### DATA UNDER STUDY
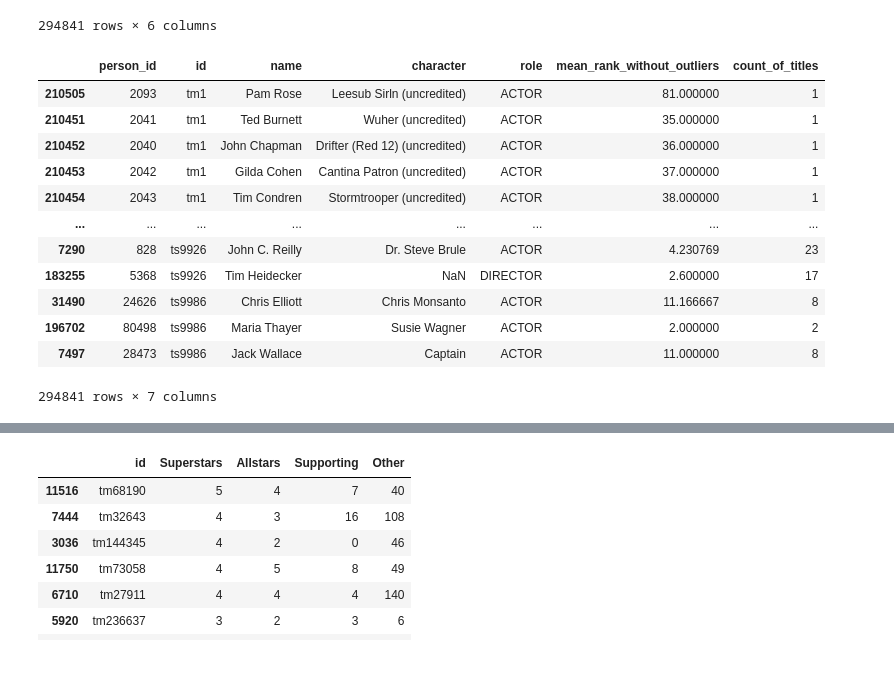
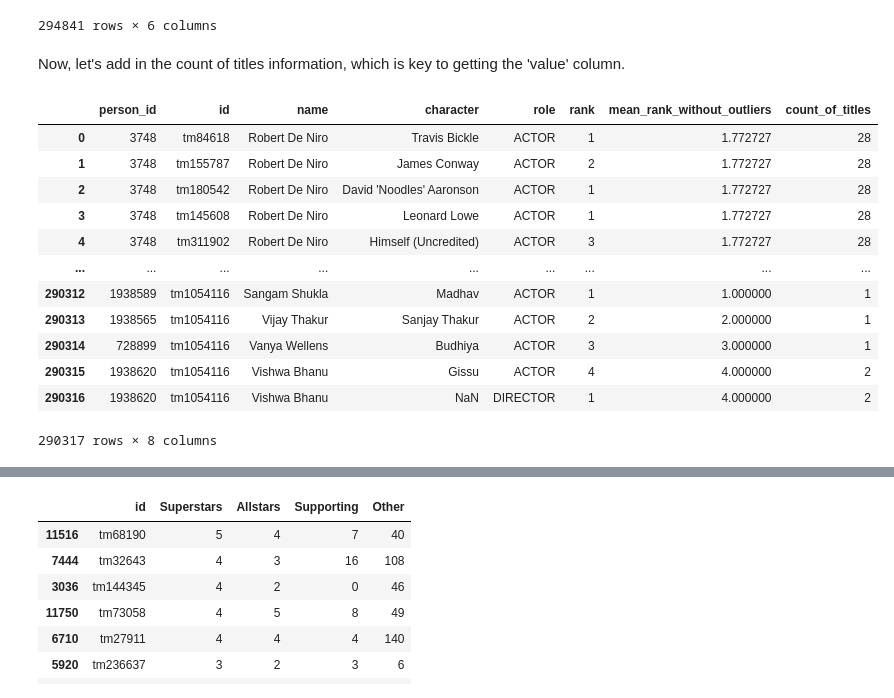
Before and after one commit to arjunlokur/StreamOracle, a Jupyter notebook: Capstone.ipynb, the cells around one changed output, grey strips where cells are left out. Cells and saved outputs as stored; diff of their text form; code cells hidden in the pictures; blank space fills up the shorter version.

```diff
--- a/Capstone.ipynb
+++ b/Capstone.ipynb
@@ -290,7 +470,7 @@ result4[result4['name'] == 'Robert Downey Jr.']
 # %%
-result4 = result4.rename(columns={'rank':'mean_rank_without_outliers'})
+result = result.rename(columns={'rank':'mean_rank_without_outliers'})
 # %%
-merged_df = pd.merge(all_credits, result4, on='name', how='outer')
+merged_df = pd.merge(all_credits, result, on='name', how='outer')
 # %%
 merged_df.isna().sum()
 # %% [output]
@@ -331,4 +484,0 @@ all_credits[all_credits['name'] == 'Vishwa Bhanu']
-# %%
-merged_df['mean_rank_without_outliers'] = merged_df['mean_rank_without_outliers'].fillna(merged_df.pop('rank'))
-
-#df['Temp_Rating'] = df['Temp_Rating'].fillna(df.pop('Farheit'))
@@ -350,0 +487,2 @@ merged_df
+# %%
+merged_df['mean_rank_without_outliers'].fillna(value = 100, inplace=True)
@@ -366,6 +562,8 @@ all_credits_new
 | 294839 | 1938620 | tm1054116 | Vishwa Bhanu | Gissu | ACTOR | 4.000000 |
 | 294840 | 1938620 | tm1054116 | Vishwa Bhanu | NaN | DIRECTOR | 1.000000 |
 294841 rows × 6 columns
+# %% [markdown]
+Now, let's add in the count of titles information, which is key to getting the 'value' column.
 # %%
 title_count = all_credits_new.groupby('name')['id'].count().reset_index()
 # %%
@@ -373,19 +571,19 @@ title_count.rename(columns={'id':'count_of_titles'}, inplace=True)
 # %%
 merged_df = pd.merge(all_credits_new, title_count, on = 'name')
 # %%
-merged_df.sort_values(by='id')
+merged_df
 # %% [output]
-|  | person_id | id | name | character | role | mean_rank_without_outliers | count_of_titles |
-| 210505 | 2093 | tm1 | Pam Rose | Leesub Sirln (uncredited) | ACTOR | 81.000000 | 1 |
-| 210451 | 2041 | tm1 | Ted Burnett | Wuher (uncredited) | ACTOR | 35.000000 | 1 |
-| 210452 | 2040 | tm1 | John Chapman | Drifter (Red 12) (uncredited) | ACTOR | 36.000000 | 1 |
-| 210453 | 2042 | tm1 | Gilda Cohen | Cantina Patron (uncredited) | ACTOR | 37.000000 | 1 |
-| 210454 | 2043 | tm1 | Tim Condren | Stormtrooper (uncredited) | ACTOR | 38.000000 | 1 |
-| ... | ... | ... | ... | ... | ... | ... | ... |
-| 7290 | 828 | ts9926 | John C. Reilly | Dr. Steve Brule | ACTOR | 4.230769 | 23 |
-| 183255 | 5368 | ts9926 | Tim Heidecker | NaN | DIRECTOR | 2.600000 | 17 |
-| 31490 | 24626 | ts9986 | Chris Elliott | Chris Monsanto | ACTOR | 11.166667 | 8 |
-| 196702 | 80498 | ts9986 | Maria Thayer | Susie Wagner | ACTOR | 2.000000 | 2 |
-| 7497 | 28473 | ts9986 | Jack Wallace | Captain | ACTOR | 11.000000 | 8 |
+|  | person_id | id | name | character | role | rank | mean_rank_without_outliers | count_of_titles |
+| 0 | 3748 | tm84618 | Robert De Niro | Travis Bickle | ACTOR | 1 | 1.772727 | 28 |
+| 1 | 3748 | tm155787 | Robert De Niro | James Conway | ACTOR | 2 | 1.772727 | 28 |
+| 2 | 3748 | tm180542 | Robert De Niro | David 'Noodles' Aaronson | ACTOR | 1 | 1.772727 | 28 |
+| 3 | 3748 | tm145608 | Robert De Niro | Leonard Lowe | ACTOR | 1 | 1.772727 | 28 |
+| 4 | 3748 | tm311902 | Robert De Niro | Himself (Uncredited) | ACTOR | 3 | 1.772727 | 28 |
+| ... | ... | ... | ... | ... | ... | ... | ... | ... |
+| 290312 | 1938589 | tm1054116 | Sangam Shukla | Madhav | ACTOR | 1 | 1.000000 | 1 |
+| 290313 | 1938565 | tm1054116 | Vijay Thakur | Sanjay Thakur | ACTOR | 2 | 2.000000 | 1 |
+| 290314 | 728899 | tm1054116 | Vanya Wellens | Budhiya | ACTOR | 3 | 3.000000 | 1 |
+| 290315 | 1938620 | tm1054116 | Vishwa Bhanu | Gissu | ACTOR | 4 | 4.000000 | 2 |
+| 290316 | 1938620 | tm1054116 | Vishwa Bhanu | NaN | DIRECTOR | 1 | 4.000000 | 2 |
-294841 rows × 7 columns
+290317 rows × 8 columns
 # %%
```
Also changed, not shown: parts of 228 cells of this notebook.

### ABOUT THIS TASK
Once the pictures are removed, repeat all of the data above exactly.

### TASK SOLUTION
Before and after one commit to arjunlokur/StreamOracle, a Jupyter notebook: Capstone.ipynb, the cells around one changed output, grey strips where cells are left out. Cells and saved outputs as stored; diff of their text form; code cells hidden in the pictures; blank space fills up the shorter version.

```diff
--- a/Capstone.ipynb
+++ b/Capstone.ipynb
@@ -290,7 +470,7 @@ result4[result4['name'] == 'Robert Downey Jr.']
 # %%
-result4 = result4.rename(columns={'rank':'mean_rank_without_outliers'})
+result = result.rename(columns={'rank':'mean_rank_without_outliers'})
 # %%
-merged_df = pd.merge(all_credits, result4, on='name', how='outer')
+merged_df = pd.merge(all_credits, result, on='name', how='outer')
 # %%
 merged_df.isna().sum()
 # %% [output]
@@ -331,4 +484,0 @@ all_credits[all_credits['name'] == 'Vishwa Bhanu']
-# %%
-merged_df['mean_rank_without_outliers'] = merged_df['mean_rank_without_outliers'].fillna(merged_df.pop('rank'))
-
-#df['Temp_Rating'] = df['Temp_Rating'].fillna(df.pop('Farheit'))
@@ -350,0 +487,2 @@ merged_df
+# %%
+merged_df['mean_rank_without_outliers'].fillna(value = 100, inplace=True)
@@ -366,6 +562,8 @@ all_credits_new
 | 294839 | 1938620 | tm1054116 | Vishwa Bhanu | Gissu | ACTOR | 4.000000 |
 | 294840 | 1938620 | tm1054116 | Vishwa Bhanu | NaN | DIRECTOR | 1.000000 |
 294841 rows × 6 columns
+# %% [markdown]
+Now, let's add in the count of titles information, which is key to getting the 'value' column.
 # %%
 title_count = all_credits_new.groupby('name')['id'].count().reset_index()
 # %%
@@ -373,19 +571,19 @@ title_count.rename(columns={'id':'count_of_titles'}, inplace=True)
 # %%
 merged_df = pd.merge(all_credits_new, title_count, on = 'name')
 # %%
-merged_df.sort_values(by='id')
+merged_df
 # %% [output]
-|  | person_id | id | name | character | role | mean_rank_without_outliers | count_of_titles |
-| 210505 | 2093 | tm1 | Pam Rose | Leesub Sirln (uncredited) | ACTOR | 81.000000 | 1 |
-| 210451 | 2041 | tm1 | Ted Burnett | Wuher (uncredited) | ACTOR | 35.000000 | 1 |
-| 210452 | 2040 | tm1 | John Chapman | Drifter (Red 12) (uncredited) | ACTOR | 36.000000 | 1 |
-| 210453 | 2042 | tm1 | Gilda Cohen | Cantina Patron (uncredited) | ACTOR | 37.000000 | 1 |
-| 210454 | 2043 | tm1 | Tim Condren | Stormtrooper (uncredited) | ACTOR | 38.000000 | 1 |
-| ... | ... | ... | ... | ... | ... | ... | ... |
-| 7290 | 828 | ts9926 | John C. Reilly | Dr. Steve Brule | ACTOR | 4.230769 | 23 |
-| 183255 | 5368 | ts9926 | Tim Heidecker | NaN | DIRECTOR | 2.600000 | 17 |
-| 31490 | 24626 | ts9986 | Chris Elliott | Chris Monsanto | ACTOR | 11.166667 | 8 |
-| 196702 | 80498 | ts9986 | Maria Thayer | Susie Wagner | ACTOR | 2.000000 | 2 |
-| 7497 | 28473 | ts9986 | Jack Wallace | Captain | ACTOR | 11.000000 | 8 |
+|  | person_id | id | name | character | role | rank | mean_rank_without_outliers | count_of_titles |
+| 0 | 3748 | tm84618 | Robert De Niro | Travis Bickle | ACTOR | 1 | 1.772727 | 28 |
+| 1 | 3748 | tm155787 | Robert De Niro | James Conway | ACTOR | 2 | 1.772727 | 28 |
+| 2 | 3748 | tm180542 | Robert De Niro | David 'Noodles' Aaronson | ACTOR | 1 | 1.772727 | 28 |
+| 3 | 3748 | tm145608 | Robert De Niro | Leonard Lowe | ACTOR | 1 | 1.772727 | 28 |
+| 4 | 3748 | tm311902 | Robert De Niro | Himself (Uncredited) | ACTOR | 3 | 1.772727 | 28 |
+| ... | ... | ... | ... | ... | ... | ... | ... | ... |
+| 290312 | 1938589 | tm1054116 | Sangam Shukla | Madhav | ACTOR | 1 | 1.000000 | 1 |
+| 290313 | 1938565 | tm1054116 | Vijay Thakur | Sanjay Thakur | ACTOR | 2 | 2.000000 | 1 |
+| 290314 | 728899 | tm1054116 | Vanya Wellens | Budhiya | ACTOR | 3 | 3.000000 | 1 |
+| 290315 | 1938620 | tm1054116 | Vishwa Bhanu | Gissu | ACTOR | 4 | 4.000000 | 2 |
+| 290316 | 1938620 | tm1054116 | Vishwa Bhanu | NaN | DIRECTOR | 1 | 4.000000 | 2 |
-294841 rows × 7 columns
+290317 rows × 8 columns
 # %%
```
Also changed, not shown: parts of 228 cells of this notebook.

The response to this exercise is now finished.